From trying not to overdo the little one’s Halloween costume, to rejoicing every Indian festival with utmost grandeur. As parents of the 21st century, trying to raise global citizen, we often find ourselves wondering how and what festivals should be introduced to our little people. 

While we welcome the celebrations of the west, some of us secretly worry about how we can best imbibe Indian values and gift our children the bounties of Indian culture. 


In this age of westernization, it is important that we find strike a balance between being modern and rooted with our culture. While Parents can only teach their child about their own culture, preschools play an important role in making children learn about different cultures, countries and continents; allowing them to grow and become a modern, yet rooted individual.  With examples and hands-on experiences, learning about festivals and celebrations at school leaves a great impact on children. 

The real purpose of culture education is to imbibe great values in leaders of tomorrow. Different traditions and cultures can teach many important lessons of life that your children will surely benefit from. 

Three things your child will learn from festivals and celebrations at school:

1. It multiplies the joy of togetherness and allows them to bond and share the beauty of every festival.

2. It beautifully communicates the differences and similarities of a vast number of communities, allowing children to appreciate and celebrate the same. 

3. It harmoniously unites children of all backgrounds to respect and understand the values of another’s religion allowing them to be global citizens in true sense. 

These experiences teach children to embrace differences and grow into becoming responsible global citizens that respect all religions and regions. So choose a playschool for child that will make him/her an individual that by all means is a global citizen. 

How Cultural Activities At Schools Teach Children Lessons Beyond Culture

“Let’s make diyas today” declares the teacher out-loud with a huge cheer echoing amongst all the children dressed for Diwali celebrations. Not many days later, precious little ones all dine on the same mat relishing some sheerkhorma that is being served to the class after they hugged and greeted each other “Eid Mubarak”. Rahman painted his diyas and lit them at home that night along with his parents, while Aadhya’s mom was now trying to make her daughter’s new favourite sweet, sheerkhorma, for her friends. 

Children see the world the way it is meant to be. Undivided by any boundary and united in every aspect. Free from any biases, children cherish every festival and adorn every culture to their hearts content. For them, every reason to celebrate, is most welcome!

As a child’s first diverse learning environment, preschools shoulder the responsibility of simplifying the legends & lessons of every religion and culture. 

These when delivered innovatively through colourful, fun, displays, dramas, craft, dances, musical activities and other creative ways teach a child lessons beyond festivities. They teach morals and values such as goodness and empathy that draw light upon the similarities between us all. 
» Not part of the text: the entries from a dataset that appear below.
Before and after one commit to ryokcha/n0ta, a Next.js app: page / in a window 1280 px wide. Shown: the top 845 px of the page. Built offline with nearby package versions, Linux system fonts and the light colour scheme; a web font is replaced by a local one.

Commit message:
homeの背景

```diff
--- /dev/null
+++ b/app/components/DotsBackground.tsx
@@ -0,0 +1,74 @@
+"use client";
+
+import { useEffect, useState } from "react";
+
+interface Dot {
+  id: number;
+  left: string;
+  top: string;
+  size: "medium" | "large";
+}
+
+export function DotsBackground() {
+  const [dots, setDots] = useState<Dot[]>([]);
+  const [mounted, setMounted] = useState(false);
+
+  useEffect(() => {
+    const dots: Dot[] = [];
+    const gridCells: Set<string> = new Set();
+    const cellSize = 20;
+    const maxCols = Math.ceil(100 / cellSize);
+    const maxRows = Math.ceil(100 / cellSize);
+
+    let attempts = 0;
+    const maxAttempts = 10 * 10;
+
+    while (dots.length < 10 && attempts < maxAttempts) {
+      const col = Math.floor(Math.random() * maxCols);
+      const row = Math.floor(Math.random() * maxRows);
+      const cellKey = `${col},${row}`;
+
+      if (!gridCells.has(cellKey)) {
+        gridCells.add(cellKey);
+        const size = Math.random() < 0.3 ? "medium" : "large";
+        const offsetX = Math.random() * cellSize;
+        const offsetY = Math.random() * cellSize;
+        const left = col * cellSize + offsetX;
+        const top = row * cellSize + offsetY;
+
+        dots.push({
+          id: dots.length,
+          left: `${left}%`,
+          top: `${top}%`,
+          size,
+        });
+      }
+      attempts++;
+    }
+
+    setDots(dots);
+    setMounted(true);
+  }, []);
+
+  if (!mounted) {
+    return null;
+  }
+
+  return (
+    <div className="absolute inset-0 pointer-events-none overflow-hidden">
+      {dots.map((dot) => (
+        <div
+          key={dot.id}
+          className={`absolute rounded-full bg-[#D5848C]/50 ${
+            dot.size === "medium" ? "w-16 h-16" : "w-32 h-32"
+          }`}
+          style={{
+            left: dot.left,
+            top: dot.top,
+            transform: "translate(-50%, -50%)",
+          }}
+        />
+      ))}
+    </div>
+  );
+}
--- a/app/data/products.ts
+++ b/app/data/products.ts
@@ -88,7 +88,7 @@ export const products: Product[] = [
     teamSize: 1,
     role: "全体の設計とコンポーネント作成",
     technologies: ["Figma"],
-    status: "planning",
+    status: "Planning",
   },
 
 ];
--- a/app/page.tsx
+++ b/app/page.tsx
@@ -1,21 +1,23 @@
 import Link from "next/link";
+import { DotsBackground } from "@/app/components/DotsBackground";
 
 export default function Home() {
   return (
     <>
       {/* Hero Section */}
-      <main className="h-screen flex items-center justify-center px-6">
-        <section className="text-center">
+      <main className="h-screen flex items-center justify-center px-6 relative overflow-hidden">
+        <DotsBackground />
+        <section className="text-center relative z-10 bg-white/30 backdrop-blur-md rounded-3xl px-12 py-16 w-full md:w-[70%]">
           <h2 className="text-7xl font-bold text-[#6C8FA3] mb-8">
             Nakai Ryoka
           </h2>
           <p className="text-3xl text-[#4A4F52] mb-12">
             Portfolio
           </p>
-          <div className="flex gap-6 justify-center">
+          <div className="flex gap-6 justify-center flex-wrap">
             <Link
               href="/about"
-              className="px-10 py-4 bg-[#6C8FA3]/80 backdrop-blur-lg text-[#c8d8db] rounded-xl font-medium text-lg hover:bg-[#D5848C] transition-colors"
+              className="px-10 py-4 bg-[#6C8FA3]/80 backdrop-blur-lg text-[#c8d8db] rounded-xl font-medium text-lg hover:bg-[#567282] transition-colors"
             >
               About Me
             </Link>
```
1. First and foremost, children model what they see, so the teacher's inclusion and acceptance of different ideas, customs, and traditions helps them learn to accept and respect all.

2. Classrooms can choose to display pictures or artwork on the wall that feature a variety of multicultural children. Posters, pictures, maps, and regalia of many kinds are essential in helping students develop a mental image thereby providing visual recognition of one another’s culture.

3. Dramatic plays with diversity dress up incorporate diversity; broadens their perspective about other’s feelings and instill a sense of empathy and respect.

Also, role plays and stories leave children with moral lessons. For e.g., a role play on Ramayana leaves the children with the lesson – “Good wins over evil.”

4. Visit to historic/cultural places such as museums with art and exhibits are a great way to learn about cultural heritage.

5. Incorporating music from a variety of cultures during festival celebrations, featuring different types of instruments demonstrates the importance of music to many different cultures

6. Discussing differences and similarities in cultures with your students openly, but focusing the similarities. In this way, children can make connections that "others" are more like us than different. 

7. Indianized celebration. Festivals can be celebrated by drawing posters, decorating the room, and preparing some of the foods. For e.g., lighting Diyas on Diwali, serving Devaiyaan on Eid, playing with Colors on Holi etc. This kind of activity enables student to actively participate in the cultural heritage of one another.